• Exercise: Search the data for "Group". Return each matching line.

• Supplied records:

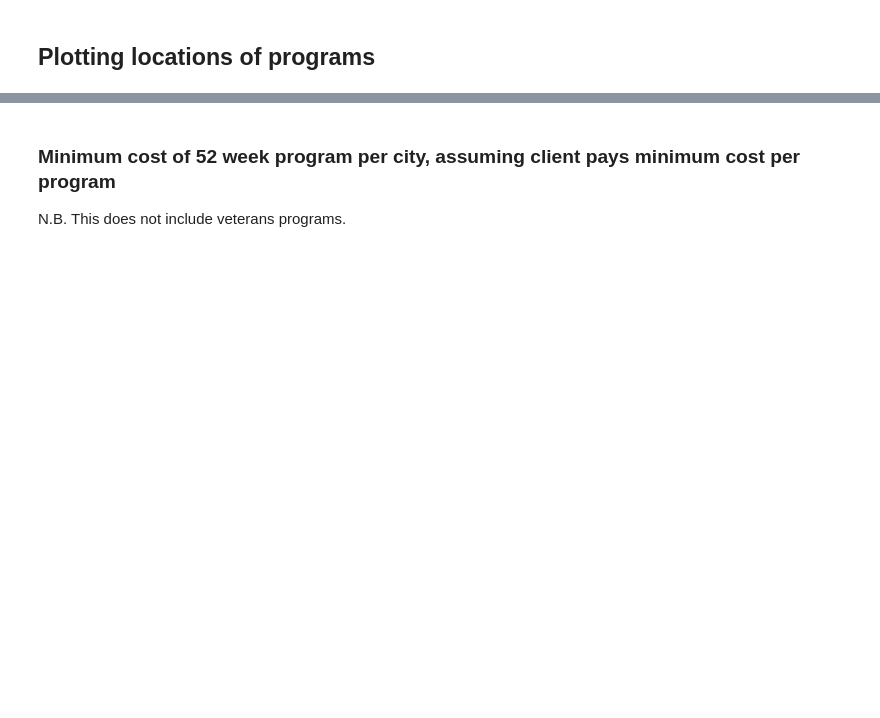
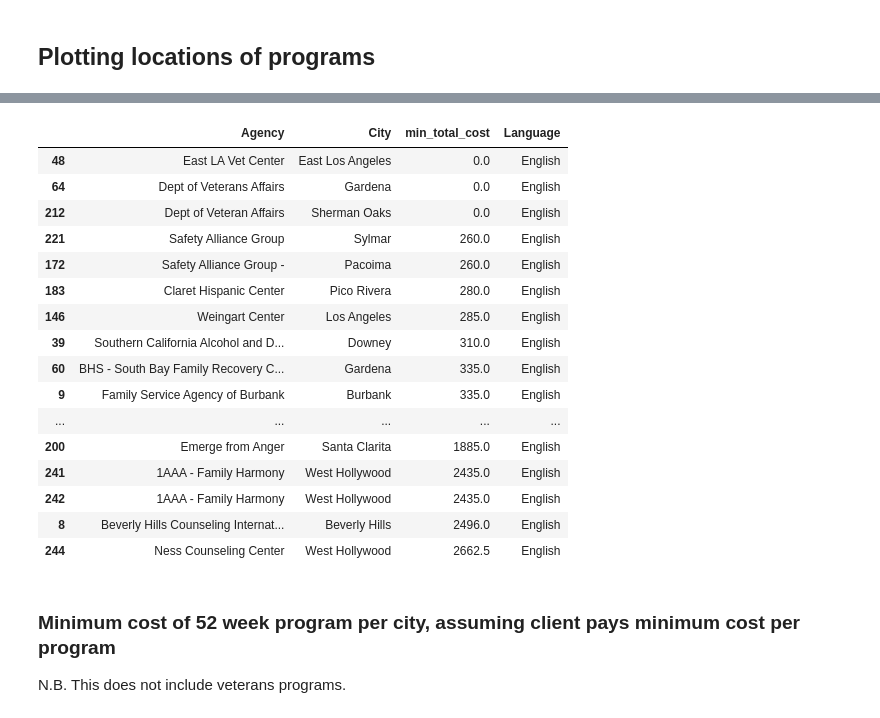
Before and after one commit to anzelpwj/DV_program_analysis, a Jupyter notebook: DV_program_analysis.ipynb, the cells around one changed output, grey strips where cells are left out. Cells and saved outputs as stored; diff of their text form; code cells hidden in the pictures; blank space fills up the shorter version.

```diff
--- a/DV_program_analysis.ipynb
+++ b/DV_program_analysis.ipynb
@@ -9,6 +9,7 @@ import ipywidgets as widgets
 
 import smopy
 
+pd.options.display.max_rows = 260
 %matplotlib inline
 # %%
 ls
@@ -63,3 +100,23 @@ longMax = -117.6 # data['Long'].max() ~-117.7
+# %%
+display_sorted_cost_by_lang("English")
+# %% [output]
+|  | Agency | City | min_total_cost | Language |
+| 48 | East LA Vet Center | East Los Angeles | 0.0 | English |
+| 64 | Dept of Veterans Affairs | Gardena | 0.0 | English |
+| 212 | Dept of Veteran Affairs | Sherman Oaks | 0.0 | English |
+| 221 | Safety Alliance Group | Sylmar | 260.0 | English |
+| 172 | Safety Alliance Group - | Pacoima | 260.0 | English |
+| 183 | Claret Hispanic Center | Pico Rivera | 280.0 | English |
+| 146 | Weingart Center | Los Angeles | 285.0 | English |
+| 39 | Southern California Alcohol and D... | Downey | 310.0 | English |
+| 60 | BHS - South Bay Family Recovery C... | Gardena | 335.0 | English |
+| 9 | Family Service Agency of Burbank | Burbank | 335.0 | English |
+| ... | ... | ... | ... | ... |
+| 200 | Emerge from Anger | Santa Clarita | 1885.0 | English |
+| 241 | 1AAA - Family Harmony | West Hollywood | 2435.0 | English |
+| 242 | 1AAA - Family Harmony | West Hollywood | 2435.0 | English |
+| 8 | Beverly Hills Counseling Internat... | Beverly Hills | 2496.0 | English |
+| 244 | Ness Counseling Center | West Hollywood | 2662.5 | English |
 # %% [markdown]
 ### Minimum cost of 52 week program per city, assuming client pays minimum cost per program
 
```
Also changed, not shown: parts of 30 cells of this notebook.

• Result of this task:
+| 221 | Safety Alliance Group | Sylmar | 260.0 | English |
+| 172 | Safety Alliance Group - | Pacoima | 260.0 | English |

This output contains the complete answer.